Sen. Kathleen Taylor (left), North Clackamas Superintendent Matt Utterback (standing) and House Speaker Tina Kotek (center) listen during student meetings Wednesday with the Joint Interim Committee on Student Success. “Students really know what is going on,” Kotek said. (Photo by Jake Arnold, OSBA)
House Speaker Tina Kotek got right to the elephant that has been in every room discussing Oregon education.
“There will be a ‘how to fund it’ conversation; I guarantee that,” Kotek said.
Kotek (D-Portland) joined members of the Joint Interim Committee on Student Success on Wednesday visiting the North Clackamas School District, southeast of Portland. It was the committee’s fourth public meeting stop on its tour of Oregon to gather ideas on how to adequately fund Oregon K-12 schools while improving public education.
The how of significant revenue reform depends on voter support, legislators said. Kotek said the public had to believe current investments in education were working before adding more money as part of a 2019 education package.
About two dozen school board members, administrators and education advocates made the case at a community leaders roundtable that improving education would take a variety of programs. They laid out successful programs and showed where more funds were needed to meet the wide range of student needs.
“All of it is the best use of our dollars,” said Kathy Ludwig, West Linn-Wilsonville School District superintendent.

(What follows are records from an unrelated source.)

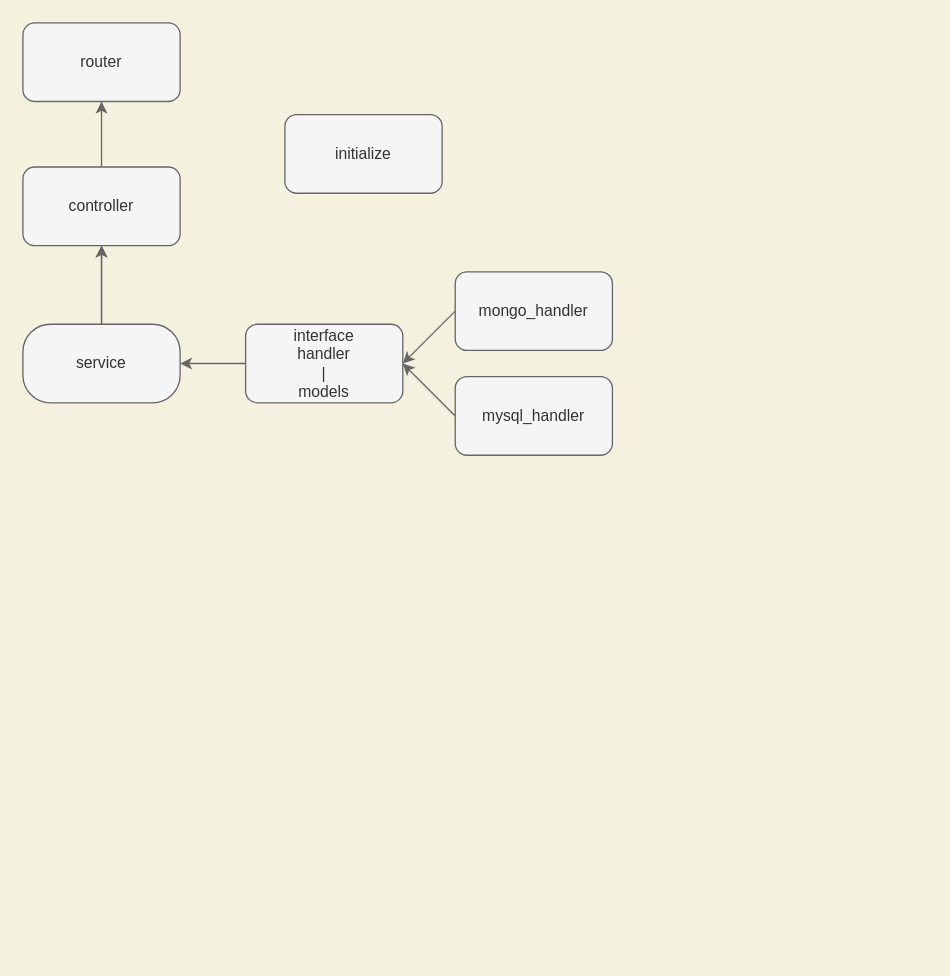
This is page "objs-struct" (2 of 2) of ml-mate.dio from GingerNg/trainmate, a draw.io file, before an edit. Source tidied: cells renumbered, new cells numbered last; positions are measured from the earlier drawing's top-left corner, leaving out a move shared by most shapes. Both pictures are drawn from the tidied source at 131%, with x=0, y=0 at pixel (22, 22).
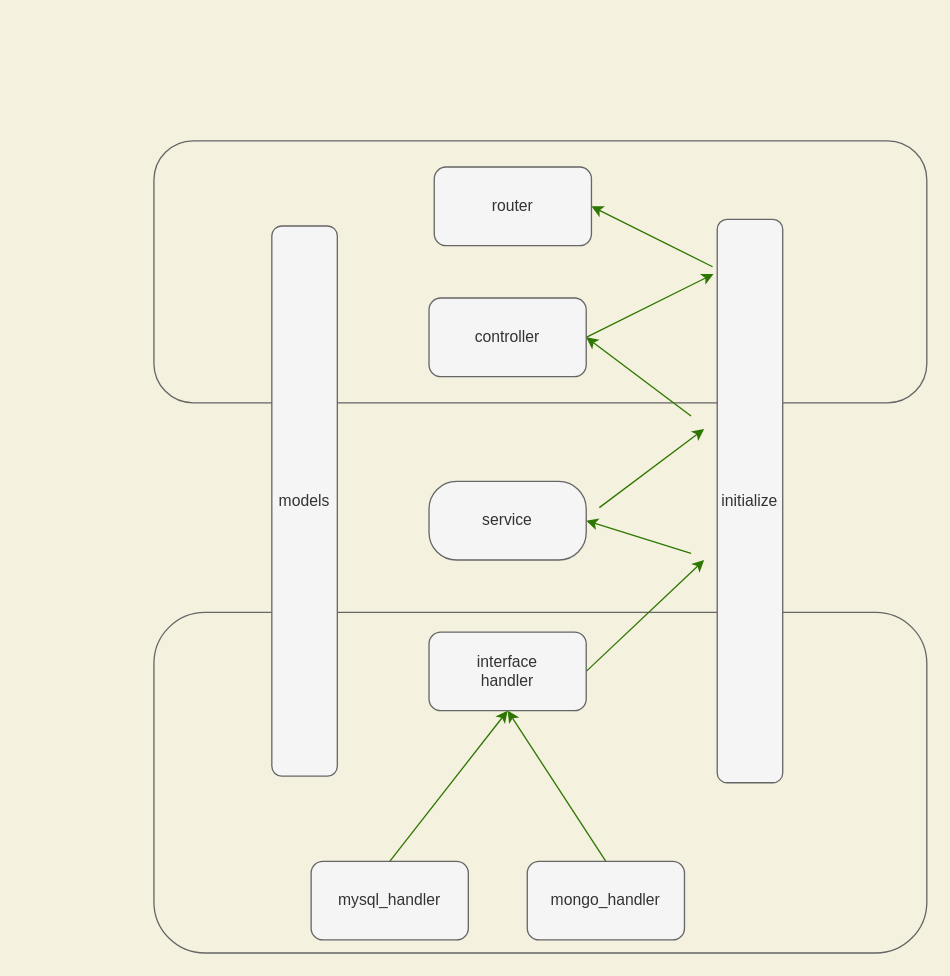
The same page after the edit.

The edit, as a diff of the source:
```diff
@@
+    <mxCell id="15" style="rounded=1;whiteSpace=wrap;html=1;strokeColor=#666666;fontColor=#333333;fillColor=none;" parent="1" vertex="1">
+      <mxGeometry x="100" y="450" width="590" height="260" as="geometry" />
+    </mxCell>
+    <mxCell id="16" style="rounded=1;whiteSpace=wrap;html=1;strokeColor=#666666;fontColor=#333333;fillColor=none;" parent="1" vertex="1">
+      <mxGeometry x="100" y="90" width="590" height="200" as="geometry" />
+    </mxCell>
     <mxCell id="2" value="router" style="whiteSpace=wrap;html=1;fontColor=#333333;strokeColor=#666666;fillColor=#f5f5f5;rounded=1;" parent="1" vertex="1">
-      <mxGeometry width="120" height="60" as="geometry" />
+      <mxGeometry x="314" y="110" width="120" height="60" as="geometry" />
     </mxCell>
-    <mxCell id="3" style="edgeStyle=orthogonalEdgeStyle;jettySize=auto;html=1;exitX=0.5;exitY=0;exitDx=0;exitDy=0;fontColor=#393C56;strokeColor=#666666;fillColor=#f5f5f5;" parent="1" edge="1" source="4" target="2">
-      <mxGeometry relative="1" as="geometry" />
-    </mxCell>
+    <mxCell id="17" style="edgeStyle=none;html=1;exitX=1;exitY=0.5;exitDx=0;exitDy=0;entryX=-0.057;entryY=0.097;entryDx=0;entryDy=0;entryPerimeter=0;strokeColor=#2D7600;fillColor=#60a917;" parent="1" edge="1" source="4" target="5">
+      <mxGeometry relative="1" as="geometry" />
+    </mxCell>
     <mxCell id="4" value="controller" style="whiteSpace=wrap;html=1;fontColor=#333333;strokeColor=#666666;fillColor=#f5f5f5;rounded=1;" parent="1" vertex="1">
-      <mxGeometry y="110" width="120" height="60" as="geometry" />
+      <mxGeometry x="310" y="210" width="120" height="60" as="geometry" />
     </mxCell>
+    <mxCell id="18" style="edgeStyle=none;html=1;entryX=1;entryY=0.5;entryDx=0;entryDy=0;fillColor=#60a917;strokeColor=#2D7600;" parent="1" edge="1" target="4">
+      <mxGeometry relative="1" as="geometry">
+        <mxPoint x="510" y="300" as="sourcePoint" />
+      </mxGeometry>
+    </mxCell>
+    <mxCell id="19" style="edgeStyle=none;html=1;entryX=1;entryY=0.5;entryDx=0;entryDy=0;strokeColor=#2D7600;fillColor=#60a917;" parent="1" edge="1" target="8">
+      <mxGeometry relative="1" as="geometry">
+        <mxPoint x="510" y="405" as="sourcePoint" />
+      </mxGeometry>
+    </mxCell>
     <mxCell id="5" value="initialize" style="whiteSpace=wrap;html=1;fontColor=#333333;strokeColor=#666666;fillColor=#f5f5f5;rounded=1;" parent="1" vertex="1">
-      <mxGeometry x="200" y="70" width="120" height="60" as="geometry" />
+      <mxGeometry x="530" y="150" width="50" height="430" as="geometry" />
     </mxCell>
-    <mxCell id="6" style="edgeStyle=none;html=1;exitX=0.5;exitY=0;exitDx=0;exitDy=0;entryX=0.5;entryY=1;entryDx=0;entryDy=0;fillColor=#f5f5f5;strokeColor=#666666;" parent="1" edge="1" source="8" target="4">
-      <mxGeometry relative="1" as="geometry" />
-    </mxCell>
-    <mxCell id="7" style="edgeStyle=none;html=1;exitX=0.5;exitY=0;exitDx=0;exitDy=0;fillColor=#f5f5f5;strokeColor=#666666;" parent="1" edge="1" source="8">
-      <mxGeometry relative="1" as="geometry">
-        <mxPoint x="60" y="170" as="targetPoint" />
-      </mxGeometry>
-    </mxCell>
     <mxCell id="8" value="service" style="whiteSpace=wrap;html=1;fontColor=#333333;strokeColor=#666666;fillColor=#f5f5f5;arcSize=35;rounded=1;" parent="1" vertex="1">
-      <mxGeometry y="230" width="120" height="60" as="geometry" />
+      <mxGeometry x="310" y="350" width="120" height="60" as="geometry" />
     </mxCell>
-    <mxCell id="9" style="edgeStyle=none;html=1;exitX=0;exitY=0.5;exitDx=0;exitDy=0;entryX=1;entryY=0.5;entryDx=0;entryDy=0;fillColor=#f5f5f5;strokeColor=#666666;" parent="1" edge="1" source="10" target="8">
-      <mxGeometry relative="1" as="geometry" />
-    </mxCell>
+    <mxCell id="20" style="edgeStyle=none;html=1;exitX=1;exitY=0.5;exitDx=0;exitDy=0;strokeColor=#2D7600;fillColor=#60a917;" parent="1" edge="1" source="10">
+      <mxGeometry relative="1" as="geometry">
+        <mxPoint x="520" y="410" as="targetPoint" />
+      </mxGeometry>
+    </mxCell>
-    <mxCell id="10" value="interface&lt;br&gt;handler&lt;br&gt;|&lt;br&gt;models" style="rounded=1;whiteSpace=wrap;html=1;fillColor=#f5f5f5;strokeColor=#666666;fontColor=#333333;" parent="1" vertex="1">
-      <mxGeometry x="170" y="230" width="120" height="60" as="geometry" />
+    <mxCell id="10" value="interface&lt;br&gt;handler" style="rounded=1;whiteSpace=wrap;html=1;fillColor=#f5f5f5;strokeColor=#666666;fontColor=#333333;" parent="1" vertex="1">
+      <mxGeometry x="310" y="465" width="120" height="60" as="geometry" />
     </mxCell>
-    <mxCell id="11" style="edgeStyle=none;html=1;exitX=0;exitY=0.5;exitDx=0;exitDy=0;entryX=1;entryY=0.5;entryDx=0;entryDy=0;fillColor=#f5f5f5;strokeColor=#666666;" parent="1" edge="1" source="12" target="10">
+    <mxCell id="11" style="edgeStyle=none;html=1;exitX=0.5;exitY=0;exitDx=0;exitDy=0;entryX=0.5;entryY=1;entryDx=0;entryDy=0;fillColor=#60a917;strokeColor=#2D7600;" parent="1" edge="1" source="12" target="10">
       <mxGeometry relative="1" as="geometry" />
     </mxCell>
     <mxCell id="12" value="mongo_handler" style="rounded=1;whiteSpace=wrap;html=1;fillColor=#f5f5f5;strokeColor=#666666;fontColor=#333333;" parent="1" vertex="1">
-      <mxGeometry x="330" y="190" width="120" height="60" as="geometry" />
+      <mxGeometry x="385" y="640" width="120" height="60" as="geometry" />
     </mxCell>
-    <mxCell id="13" style="edgeStyle=none;html=1;exitX=0;exitY=0.5;exitDx=0;exitDy=0;fillColor=#f5f5f5;strokeColor=#666666;" parent="1" edge="1" source="14">
-      <mxGeometry relative="1" as="geometry">
-        <mxPoint x="290" y="260" as="targetPoint" />
-      </mxGeometry>
-    </mxCell>
+    <mxCell id="21" style="edgeStyle=none;html=1;exitX=0.5;exitY=0;exitDx=0;exitDy=0;entryX=0.5;entryY=1;entryDx=0;entryDy=0;strokeColor=#2D7600;fillColor=#60a917;" parent="1" edge="1" source="14" target="10">
+      <mxGeometry relative="1" as="geometry" />
+    </mxCell>
     <mxCell id="14" value="mysql_handler" style="rounded=1;whiteSpace=wrap;html=1;fillColor=#f5f5f5;strokeColor=#666666;fontColor=#333333;" parent="1" vertex="1">
-      <mxGeometry x="330" y="270" width="120" height="60" as="geometry" />
+      <mxGeometry x="220" y="640" width="120" height="60" as="geometry" />
     </mxCell>
+    <mxCell id="22" style="endArrow=classic;html=1;strokeColor=#2D7600;entryX=1;entryY=0.5;entryDx=0;entryDy=0;fillColor=#60a917;exitX=-0.071;exitY=0.084;exitDx=0;exitDy=0;exitPerimeter=0;" parent="1" edge="1" source="5" target="2">
+      <mxGeometry relative="1" as="geometry" />
+    </mxCell>
+    <mxCell id="23" value="models" style="rounded=1;whiteSpace=wrap;html=1;fillColor=#f5f5f5;strokeColor=#666666;fontColor=#333333;" parent="1" vertex="1">
+      <mxGeometry x="190" y="155" width="50" height="420" as="geometry" />
+    </mxCell>
+    <mxCell id="24" style="endArrow=classic;html=1;strokeColor=#2D7600;fillColor=#60a917;" parent="1" edge="1">
+      <mxGeometry relative="1" as="geometry">
+        <mxPoint x="440" y="370" as="sourcePoint" />
+        <mxPoint x="520" y="310" as="targetPoint" />
+      </mxGeometry>
+    </mxCell>
```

Ludwig compared district programs to a Jenga puzzle. If you pull out pieces such as support for counseling or athletics or music or early learning or career and technical education to add programs elsewhere, some students might fall. Consistent funding with local decision-making about the most effective approaches are crucial to raising graduation rates, she said.
“When funding fluctuates, you can’t keep building off those programs that are having success,” she said.
Funding needs to be reliable, said Liz Hartman, Lake Oswego School Board and OSBA Board member.
“The kids will be here for 13 years, and we need to plan a budget for 13 years,” Hartman said.
Broader community needs, especially affordable housing, were also a big part of the two-hour conversation.
Kathy Wai of the North Clackamas School Board encouraged legislators to think about the whole child and the whole family when considering how to support education. Factors such as affordable housing, health care and family income affect a student’s ability to learn.
“Children don’t live single-issue lives,” she said.
Kotek said she was encouraged by the student-focused roundtable discussion and the sense of collaboration between groups that sometimes have different agendas.
“There is lots of commitment to making this try the try that gets it done,” she said.